> _WORK INSTRUCTIONS_: The answer must consist of each line below that holds the word "hover", copied as it stands.

Collected data entries

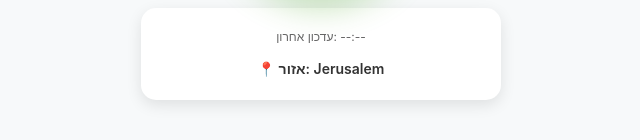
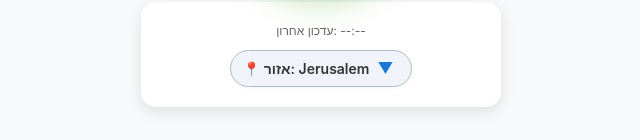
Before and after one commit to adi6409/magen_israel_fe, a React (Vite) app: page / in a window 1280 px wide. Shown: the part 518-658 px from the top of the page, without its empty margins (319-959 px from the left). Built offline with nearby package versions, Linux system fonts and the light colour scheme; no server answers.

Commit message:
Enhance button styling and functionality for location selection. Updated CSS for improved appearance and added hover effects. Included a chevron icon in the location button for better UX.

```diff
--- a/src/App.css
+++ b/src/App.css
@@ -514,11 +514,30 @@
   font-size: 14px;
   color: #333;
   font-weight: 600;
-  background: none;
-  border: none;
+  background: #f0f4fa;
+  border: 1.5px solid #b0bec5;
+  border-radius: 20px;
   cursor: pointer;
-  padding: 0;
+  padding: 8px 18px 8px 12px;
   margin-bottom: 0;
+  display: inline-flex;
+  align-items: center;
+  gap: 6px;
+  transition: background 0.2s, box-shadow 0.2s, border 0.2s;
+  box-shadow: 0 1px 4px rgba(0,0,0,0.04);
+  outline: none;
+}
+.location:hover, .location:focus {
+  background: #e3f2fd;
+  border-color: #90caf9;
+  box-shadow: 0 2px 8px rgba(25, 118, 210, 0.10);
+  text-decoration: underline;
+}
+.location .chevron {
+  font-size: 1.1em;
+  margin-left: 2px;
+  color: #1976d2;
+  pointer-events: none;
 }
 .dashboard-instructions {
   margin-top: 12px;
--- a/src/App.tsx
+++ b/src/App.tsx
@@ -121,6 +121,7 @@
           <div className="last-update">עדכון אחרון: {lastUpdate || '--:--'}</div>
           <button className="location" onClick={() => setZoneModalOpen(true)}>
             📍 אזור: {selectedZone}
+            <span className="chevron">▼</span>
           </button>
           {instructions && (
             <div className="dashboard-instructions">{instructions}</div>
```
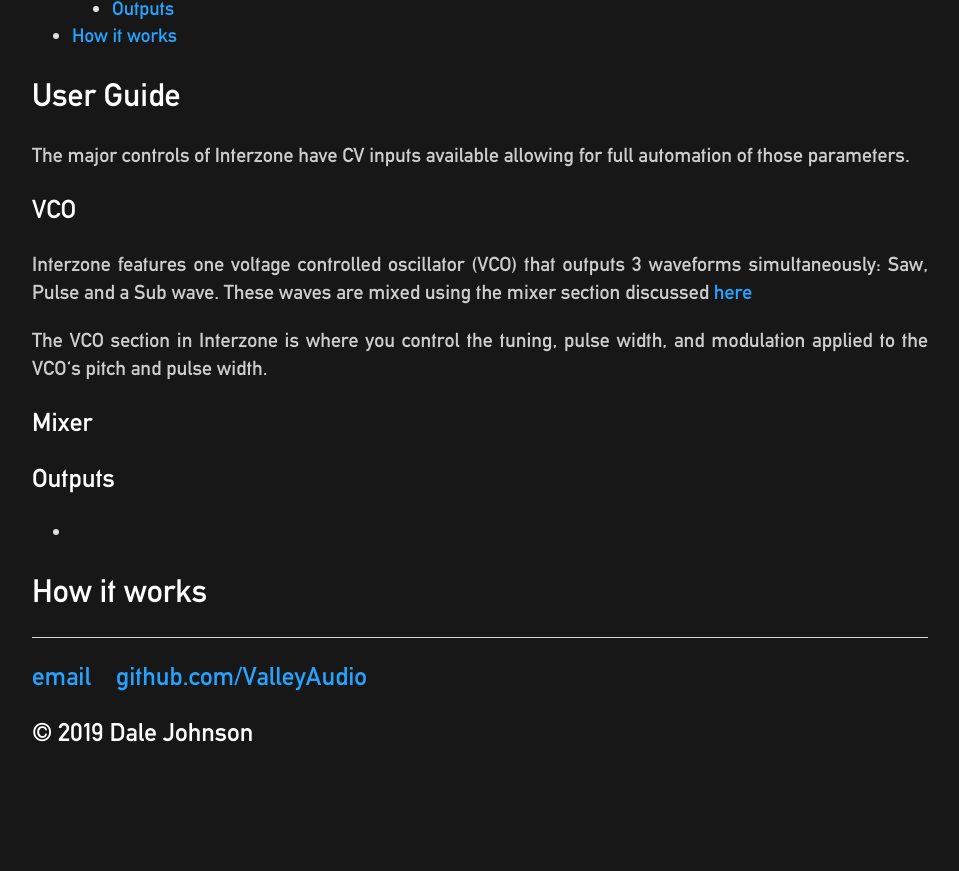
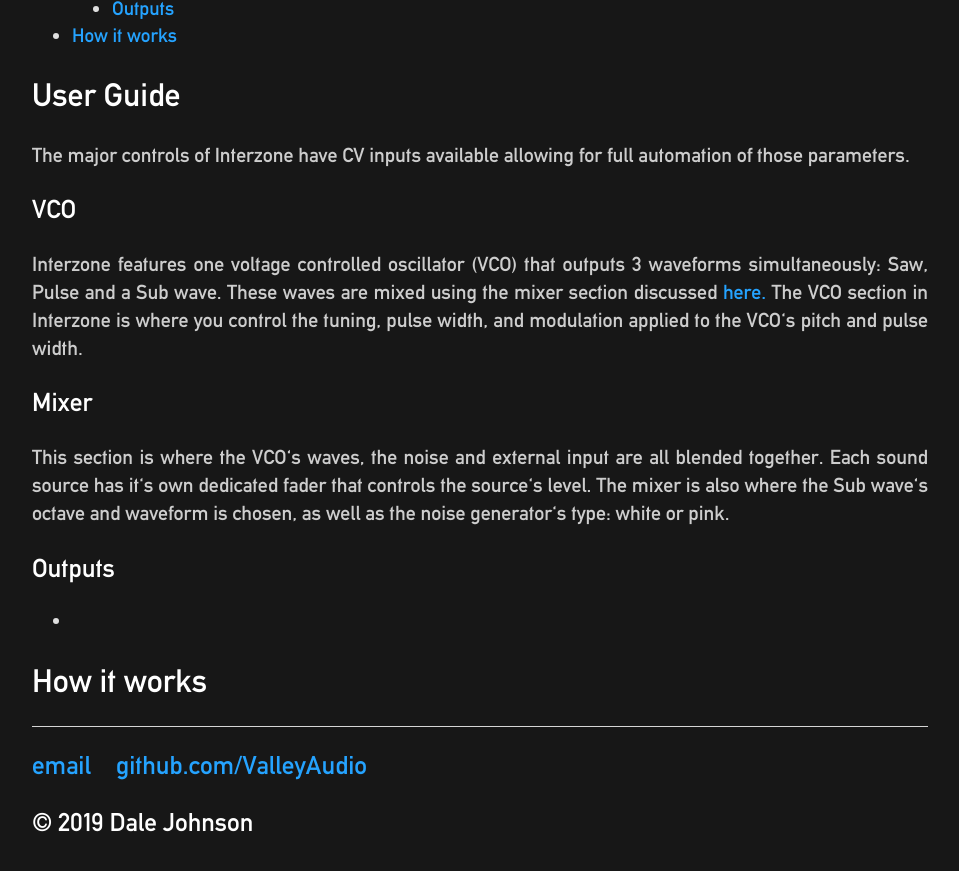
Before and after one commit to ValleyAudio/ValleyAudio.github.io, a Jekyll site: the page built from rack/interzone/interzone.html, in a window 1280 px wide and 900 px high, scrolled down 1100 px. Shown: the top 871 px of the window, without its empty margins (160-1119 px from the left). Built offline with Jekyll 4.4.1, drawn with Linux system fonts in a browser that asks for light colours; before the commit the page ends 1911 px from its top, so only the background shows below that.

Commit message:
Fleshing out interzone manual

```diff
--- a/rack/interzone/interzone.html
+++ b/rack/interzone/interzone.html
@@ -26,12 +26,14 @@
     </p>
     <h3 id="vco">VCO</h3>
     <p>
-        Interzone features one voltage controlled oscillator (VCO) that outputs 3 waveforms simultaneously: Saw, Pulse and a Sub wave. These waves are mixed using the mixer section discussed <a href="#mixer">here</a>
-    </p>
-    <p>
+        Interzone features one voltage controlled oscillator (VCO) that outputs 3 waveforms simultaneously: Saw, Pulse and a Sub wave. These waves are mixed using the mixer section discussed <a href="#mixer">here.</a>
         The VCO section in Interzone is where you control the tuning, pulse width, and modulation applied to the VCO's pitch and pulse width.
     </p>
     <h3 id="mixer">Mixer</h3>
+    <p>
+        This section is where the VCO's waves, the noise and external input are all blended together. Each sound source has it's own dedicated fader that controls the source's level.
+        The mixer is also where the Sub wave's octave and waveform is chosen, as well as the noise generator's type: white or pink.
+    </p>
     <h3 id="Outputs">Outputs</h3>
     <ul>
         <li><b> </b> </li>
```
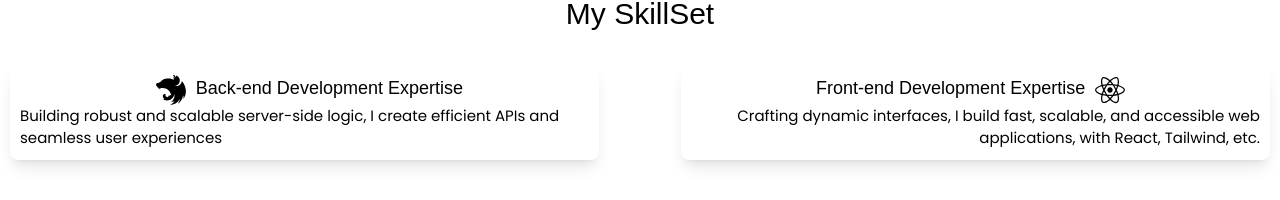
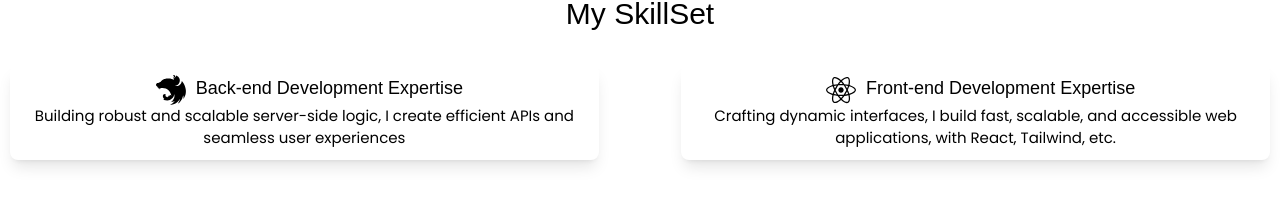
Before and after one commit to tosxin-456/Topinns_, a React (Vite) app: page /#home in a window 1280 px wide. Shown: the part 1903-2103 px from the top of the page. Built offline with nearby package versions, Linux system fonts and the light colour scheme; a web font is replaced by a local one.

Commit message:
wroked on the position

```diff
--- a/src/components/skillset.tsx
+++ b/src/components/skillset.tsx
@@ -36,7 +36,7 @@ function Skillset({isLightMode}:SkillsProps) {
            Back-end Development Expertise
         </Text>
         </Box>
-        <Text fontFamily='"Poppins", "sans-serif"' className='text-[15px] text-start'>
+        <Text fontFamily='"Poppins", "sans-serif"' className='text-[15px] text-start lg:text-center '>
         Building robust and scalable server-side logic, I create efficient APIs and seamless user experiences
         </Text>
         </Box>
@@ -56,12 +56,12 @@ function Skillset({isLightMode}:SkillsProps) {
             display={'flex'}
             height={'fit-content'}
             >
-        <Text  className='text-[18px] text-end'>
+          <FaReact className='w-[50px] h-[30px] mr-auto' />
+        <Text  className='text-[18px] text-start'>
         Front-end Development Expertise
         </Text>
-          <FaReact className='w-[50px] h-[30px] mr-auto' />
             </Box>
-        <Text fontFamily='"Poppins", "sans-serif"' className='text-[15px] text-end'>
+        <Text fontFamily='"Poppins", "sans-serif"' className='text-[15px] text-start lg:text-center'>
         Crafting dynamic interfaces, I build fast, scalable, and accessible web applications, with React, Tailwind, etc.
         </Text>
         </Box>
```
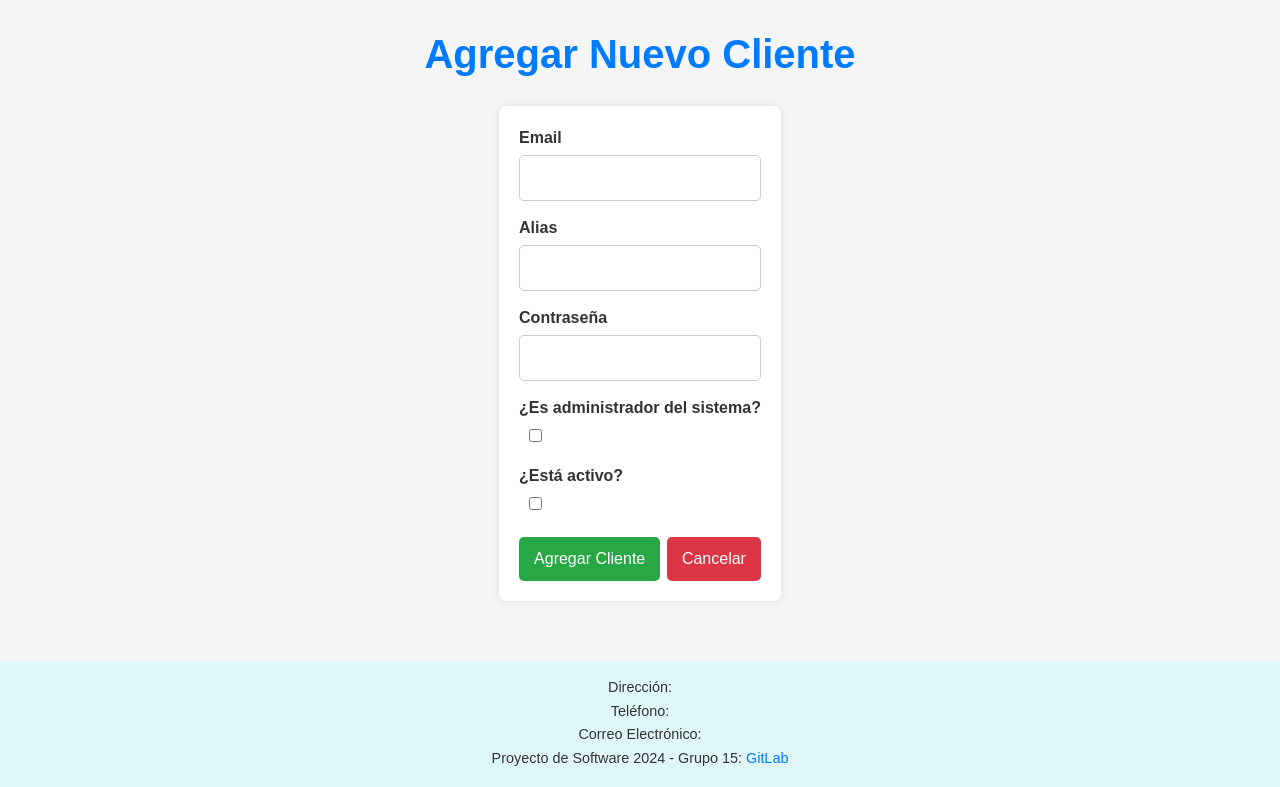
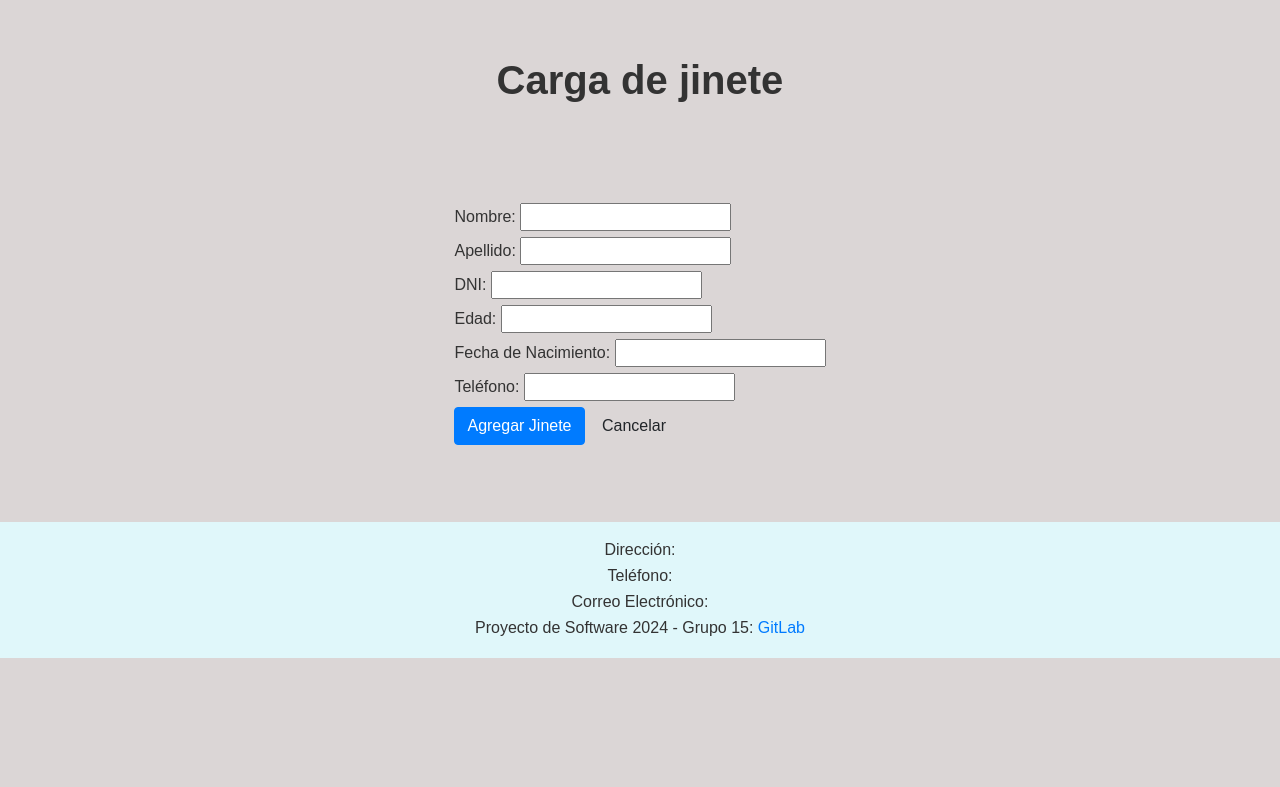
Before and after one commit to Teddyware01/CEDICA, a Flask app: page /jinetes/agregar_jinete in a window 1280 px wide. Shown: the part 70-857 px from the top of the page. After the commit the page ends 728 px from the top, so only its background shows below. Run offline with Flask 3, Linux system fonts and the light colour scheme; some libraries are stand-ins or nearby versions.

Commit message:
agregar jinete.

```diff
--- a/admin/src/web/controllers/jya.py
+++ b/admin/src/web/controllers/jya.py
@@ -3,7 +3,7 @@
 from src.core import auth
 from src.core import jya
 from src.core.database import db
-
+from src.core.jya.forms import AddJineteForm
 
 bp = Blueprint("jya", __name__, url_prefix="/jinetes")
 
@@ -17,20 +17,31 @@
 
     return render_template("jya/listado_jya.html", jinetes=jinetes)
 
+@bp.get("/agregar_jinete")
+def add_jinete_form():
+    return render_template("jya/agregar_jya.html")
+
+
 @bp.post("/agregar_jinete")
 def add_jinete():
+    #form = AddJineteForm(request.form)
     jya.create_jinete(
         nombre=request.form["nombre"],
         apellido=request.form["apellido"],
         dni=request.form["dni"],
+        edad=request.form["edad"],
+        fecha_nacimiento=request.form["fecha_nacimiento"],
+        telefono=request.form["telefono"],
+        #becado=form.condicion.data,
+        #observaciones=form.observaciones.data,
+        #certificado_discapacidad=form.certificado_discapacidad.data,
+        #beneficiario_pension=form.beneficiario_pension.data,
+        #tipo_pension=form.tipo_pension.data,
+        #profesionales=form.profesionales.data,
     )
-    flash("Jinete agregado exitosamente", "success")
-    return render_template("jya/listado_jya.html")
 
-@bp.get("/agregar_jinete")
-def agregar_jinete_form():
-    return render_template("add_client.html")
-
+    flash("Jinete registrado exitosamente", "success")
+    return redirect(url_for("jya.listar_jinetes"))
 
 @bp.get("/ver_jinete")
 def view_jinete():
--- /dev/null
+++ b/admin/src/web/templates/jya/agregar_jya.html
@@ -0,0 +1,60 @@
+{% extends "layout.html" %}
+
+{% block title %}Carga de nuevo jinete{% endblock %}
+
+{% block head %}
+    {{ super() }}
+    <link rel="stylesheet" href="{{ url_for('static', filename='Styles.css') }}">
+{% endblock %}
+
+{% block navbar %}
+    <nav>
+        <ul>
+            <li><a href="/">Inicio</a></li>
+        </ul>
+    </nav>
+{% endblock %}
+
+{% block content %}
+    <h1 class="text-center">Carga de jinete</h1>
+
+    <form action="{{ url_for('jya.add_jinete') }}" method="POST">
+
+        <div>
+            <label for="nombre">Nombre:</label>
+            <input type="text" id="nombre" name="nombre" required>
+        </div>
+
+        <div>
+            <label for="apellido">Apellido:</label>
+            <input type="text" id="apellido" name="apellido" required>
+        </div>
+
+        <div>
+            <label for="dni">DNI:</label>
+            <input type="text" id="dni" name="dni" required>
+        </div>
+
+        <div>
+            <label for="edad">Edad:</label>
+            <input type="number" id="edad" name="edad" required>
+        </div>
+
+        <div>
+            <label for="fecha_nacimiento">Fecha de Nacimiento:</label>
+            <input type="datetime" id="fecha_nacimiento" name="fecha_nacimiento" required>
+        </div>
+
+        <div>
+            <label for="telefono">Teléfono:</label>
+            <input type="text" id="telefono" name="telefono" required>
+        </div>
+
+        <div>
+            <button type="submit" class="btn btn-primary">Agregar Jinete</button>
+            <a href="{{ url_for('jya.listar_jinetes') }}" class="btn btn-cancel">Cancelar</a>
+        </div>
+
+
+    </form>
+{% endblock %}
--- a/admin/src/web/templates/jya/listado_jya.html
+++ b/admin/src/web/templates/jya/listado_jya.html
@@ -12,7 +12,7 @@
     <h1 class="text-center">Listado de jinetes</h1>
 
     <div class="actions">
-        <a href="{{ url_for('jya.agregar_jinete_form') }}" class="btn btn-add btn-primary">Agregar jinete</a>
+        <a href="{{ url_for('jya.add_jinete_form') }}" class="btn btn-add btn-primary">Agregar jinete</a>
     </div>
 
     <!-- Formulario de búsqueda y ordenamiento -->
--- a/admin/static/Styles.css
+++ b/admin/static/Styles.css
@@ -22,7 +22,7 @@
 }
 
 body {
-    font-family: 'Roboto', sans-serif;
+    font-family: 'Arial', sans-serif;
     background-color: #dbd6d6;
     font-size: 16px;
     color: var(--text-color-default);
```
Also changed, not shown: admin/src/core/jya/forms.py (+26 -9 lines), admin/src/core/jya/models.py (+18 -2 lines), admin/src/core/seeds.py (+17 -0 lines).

> _WRITTEN SOLUTION_:
Enhance button styling and functionality for location selection. Updated CSS for improved appearance and added hover effects. Included a chevron icon in the location button for better UX.
+.location:hover, .location:focus {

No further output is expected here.